Stored data
_ _ _ _ _

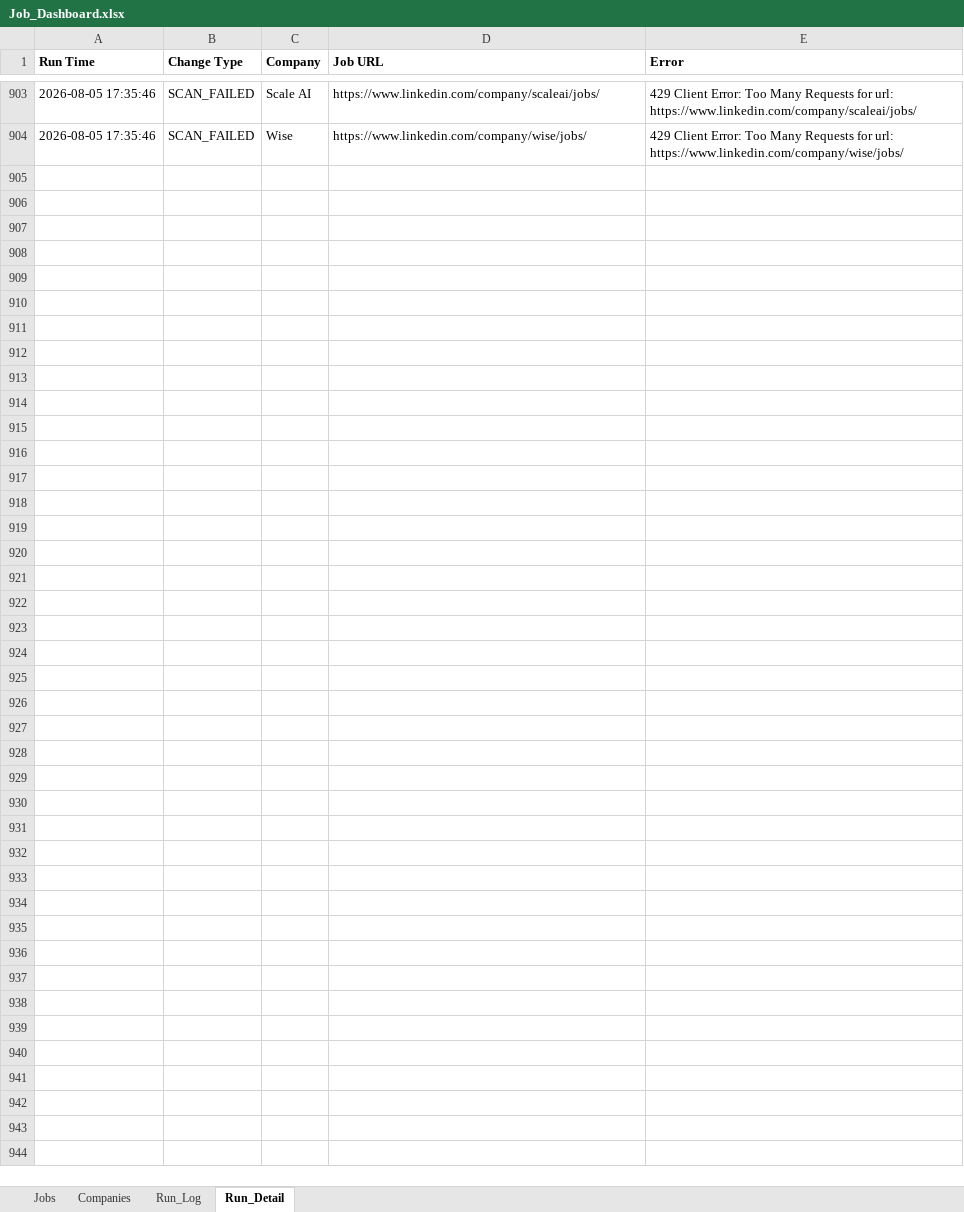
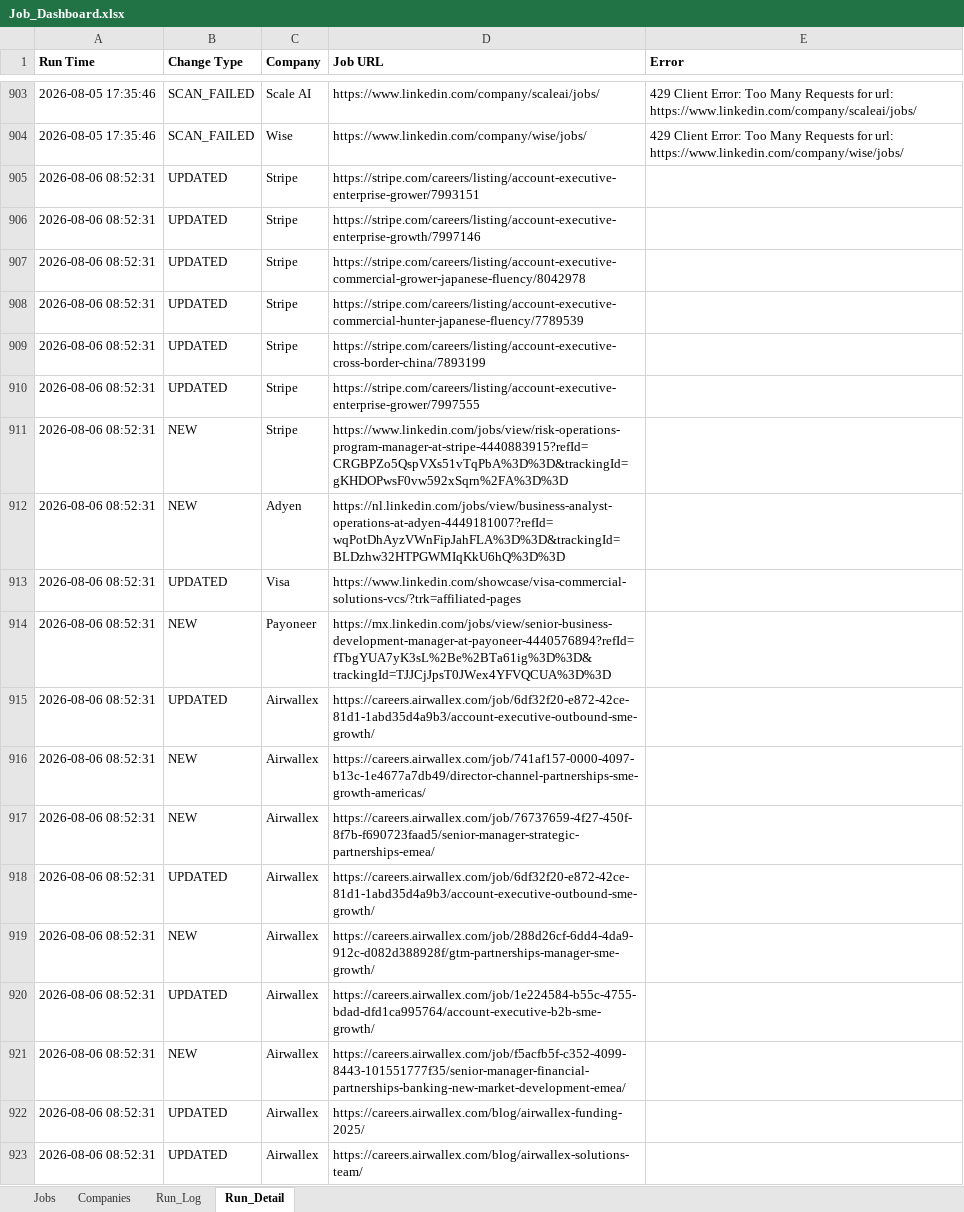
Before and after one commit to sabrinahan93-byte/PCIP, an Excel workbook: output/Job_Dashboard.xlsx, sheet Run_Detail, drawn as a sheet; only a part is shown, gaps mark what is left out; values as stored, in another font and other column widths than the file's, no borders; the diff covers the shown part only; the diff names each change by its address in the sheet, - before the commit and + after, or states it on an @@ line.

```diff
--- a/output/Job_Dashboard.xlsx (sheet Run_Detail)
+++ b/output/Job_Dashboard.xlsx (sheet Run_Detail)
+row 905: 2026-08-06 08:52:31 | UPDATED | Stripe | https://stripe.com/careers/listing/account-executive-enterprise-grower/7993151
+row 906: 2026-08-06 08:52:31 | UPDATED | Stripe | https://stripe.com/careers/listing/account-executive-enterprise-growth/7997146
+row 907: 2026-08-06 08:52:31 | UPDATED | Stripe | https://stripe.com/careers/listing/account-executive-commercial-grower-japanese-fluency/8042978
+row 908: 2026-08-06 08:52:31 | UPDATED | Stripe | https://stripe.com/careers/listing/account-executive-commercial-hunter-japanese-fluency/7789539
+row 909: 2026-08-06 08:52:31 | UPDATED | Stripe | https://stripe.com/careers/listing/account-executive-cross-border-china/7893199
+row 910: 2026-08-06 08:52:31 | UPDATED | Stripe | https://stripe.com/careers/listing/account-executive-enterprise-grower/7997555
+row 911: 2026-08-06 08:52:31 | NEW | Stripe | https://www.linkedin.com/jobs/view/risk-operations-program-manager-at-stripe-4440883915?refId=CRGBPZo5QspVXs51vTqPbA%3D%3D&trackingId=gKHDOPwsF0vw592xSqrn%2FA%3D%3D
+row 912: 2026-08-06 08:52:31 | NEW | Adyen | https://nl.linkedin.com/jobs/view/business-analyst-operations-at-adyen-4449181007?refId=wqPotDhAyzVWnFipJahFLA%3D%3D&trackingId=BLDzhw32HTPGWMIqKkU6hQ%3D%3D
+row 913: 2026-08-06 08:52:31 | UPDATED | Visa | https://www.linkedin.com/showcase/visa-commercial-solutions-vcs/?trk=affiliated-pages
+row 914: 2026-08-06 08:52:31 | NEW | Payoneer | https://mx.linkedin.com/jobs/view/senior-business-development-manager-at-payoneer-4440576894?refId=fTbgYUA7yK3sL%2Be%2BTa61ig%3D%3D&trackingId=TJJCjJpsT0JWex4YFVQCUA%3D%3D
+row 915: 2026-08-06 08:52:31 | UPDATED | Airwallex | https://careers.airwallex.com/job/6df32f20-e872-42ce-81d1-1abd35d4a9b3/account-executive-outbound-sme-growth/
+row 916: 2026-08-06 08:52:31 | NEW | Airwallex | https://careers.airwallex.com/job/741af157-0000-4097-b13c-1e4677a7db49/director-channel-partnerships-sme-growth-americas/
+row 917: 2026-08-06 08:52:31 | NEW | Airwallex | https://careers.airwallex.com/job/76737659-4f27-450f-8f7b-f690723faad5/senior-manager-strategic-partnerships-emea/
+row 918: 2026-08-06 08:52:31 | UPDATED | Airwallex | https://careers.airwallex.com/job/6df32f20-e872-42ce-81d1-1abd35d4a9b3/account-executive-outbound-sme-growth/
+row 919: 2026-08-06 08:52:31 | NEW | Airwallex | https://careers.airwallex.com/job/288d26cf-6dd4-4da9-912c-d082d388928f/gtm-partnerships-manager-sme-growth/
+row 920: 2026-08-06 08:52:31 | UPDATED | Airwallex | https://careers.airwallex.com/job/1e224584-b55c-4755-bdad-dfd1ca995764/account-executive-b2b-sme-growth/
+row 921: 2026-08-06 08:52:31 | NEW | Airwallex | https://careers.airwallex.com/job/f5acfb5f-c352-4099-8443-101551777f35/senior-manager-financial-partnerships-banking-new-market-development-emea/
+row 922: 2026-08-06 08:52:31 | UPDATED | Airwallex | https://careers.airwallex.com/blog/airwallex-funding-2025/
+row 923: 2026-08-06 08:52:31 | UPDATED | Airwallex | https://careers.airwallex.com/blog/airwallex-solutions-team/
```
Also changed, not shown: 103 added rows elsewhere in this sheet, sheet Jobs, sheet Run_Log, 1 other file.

_ _ _ _ _

- _ACTIVITY_
Output all of the data word for word, excluding any pictures.

- _RESPONSE AREA_
Before and after one commit to sabrinahan93-byte/PCIP, an Excel workbook: output/Job_Dashboard.xlsx, sheet Run_Detail, drawn as a sheet; only a part is shown, gaps mark what is left out; values as stored, in another font and other column widths than the file's, no borders; the diff covers the shown part only; the diff names each change by its address in the sheet, - before the commit and + after, or states it on an @@ line.

```diff
--- a/output/Job_Dashboard.xlsx (sheet Run_Detail)
+++ b/output/Job_Dashboard.xlsx (sheet Run_Detail)
+row 905: 2026-08-06 08:52:31 | UPDATED | Stripe | https://stripe.com/careers/listing/account-executive-enterprise-grower/7993151
+row 906: 2026-08-06 08:52:31 | UPDATED | Stripe | https://stripe.com/careers/listing/account-executive-enterprise-growth/7997146
+row 907: 2026-08-06 08:52:31 | UPDATED | Stripe | https://stripe.com/careers/listing/account-executive-commercial-grower-japanese-fluency/8042978
+row 908: 2026-08-06 08:52:31 | UPDATED | Stripe | https://stripe.com/careers/listing/account-executive-commercial-hunter-japanese-fluency/7789539
+row 909: 2026-08-06 08:52:31 | UPDATED | Stripe | https://stripe.com/careers/listing/account-executive-cross-border-china/7893199
+row 910: 2026-08-06 08:52:31 | UPDATED | Stripe | https://stripe.com/careers/listing/account-executive-enterprise-grower/7997555
+row 911: 2026-08-06 08:52:31 | NEW | Stripe | https://www.linkedin.com/jobs/view/risk-operations-program-manager-at-stripe-4440883915?refId=CRGBPZo5QspVXs51vTqPbA%3D%3D&trackingId=gKHDOPwsF0vw592xSqrn%2FA%3D%3D
+row 912: 2026-08-06 08:52:31 | NEW | Adyen | https://nl.linkedin.com/jobs/view/business-analyst-operations-at-adyen-4449181007?refId=wqPotDhAyzVWnFipJahFLA%3D%3D&trackingId=BLDzhw32HTPGWMIqKkU6hQ%3D%3D
+row 913: 2026-08-06 08:52:31 | UPDATED | Visa | https://www.linkedin.com/showcase/visa-commercial-solutions-vcs/?trk=affiliated-pages
+row 914: 2026-08-06 08:52:31 | NEW | Payoneer | https://mx.linkedin.com/jobs/view/senior-business-development-manager-at-payoneer-4440576894?refId=fTbgYUA7yK3sL%2Be%2BTa61ig%3D%3D&trackingId=TJJCjJpsT0JWex4YFVQCUA%3D%3D
+row 915: 2026-08-06 08:52:31 | UPDATED | Airwallex | https://careers.airwallex.com/job/6df32f20-e872-42ce-81d1-1abd35d4a9b3/account-executive-outbound-sme-growth/
+row 916: 2026-08-06 08:52:31 | NEW | Airwallex | https://careers.airwallex.com/job/741af157-0000-4097-b13c-1e4677a7db49/director-channel-partnerships-sme-growth-americas/
+row 917: 2026-08-06 08:52:31 | NEW | Airwallex | https://careers.airwallex.com/job/76737659-4f27-450f-8f7b-f690723faad5/senior-manager-strategic-partnerships-emea/
+row 918: 2026-08-06 08:52:31 | UPDATED | Airwallex | https://careers.airwallex.com/job/6df32f20-e872-42ce-81d1-1abd35d4a9b3/account-executive-outbound-sme-growth/
+row 919: 2026-08-06 08:52:31 | NEW | Airwallex | https://careers.airwallex.com/job/288d26cf-6dd4-4da9-912c-d082d388928f/gtm-partnerships-manager-sme-growth/
+row 920: 2026-08-06 08:52:31 | UPDATED | Airwallex | https://careers.airwallex.com/job/1e224584-b55c-4755-bdad-dfd1ca995764/account-executive-b2b-sme-growth/
+row 921: 2026-08-06 08:52:31 | NEW | Airwallex | https://careers.airwallex.com/job/f5acfb5f-c352-4099-8443-101551777f35/senior-manager-financial-partnerships-banking-new-market-development-emea/
+row 922: 2026-08-06 08:52:31 | UPDATED | Airwallex | https://careers.airwallex.com/blog/airwallex-funding-2025/
+row 923: 2026-08-06 08:52:31 | UPDATED | Airwallex | https://careers.airwallex.com/blog/airwallex-solutions-team/
```
Also changed, not shown: 103 added rows elsewhere in this sheet, sheet Jobs, sheet Run_Log, 1 other file.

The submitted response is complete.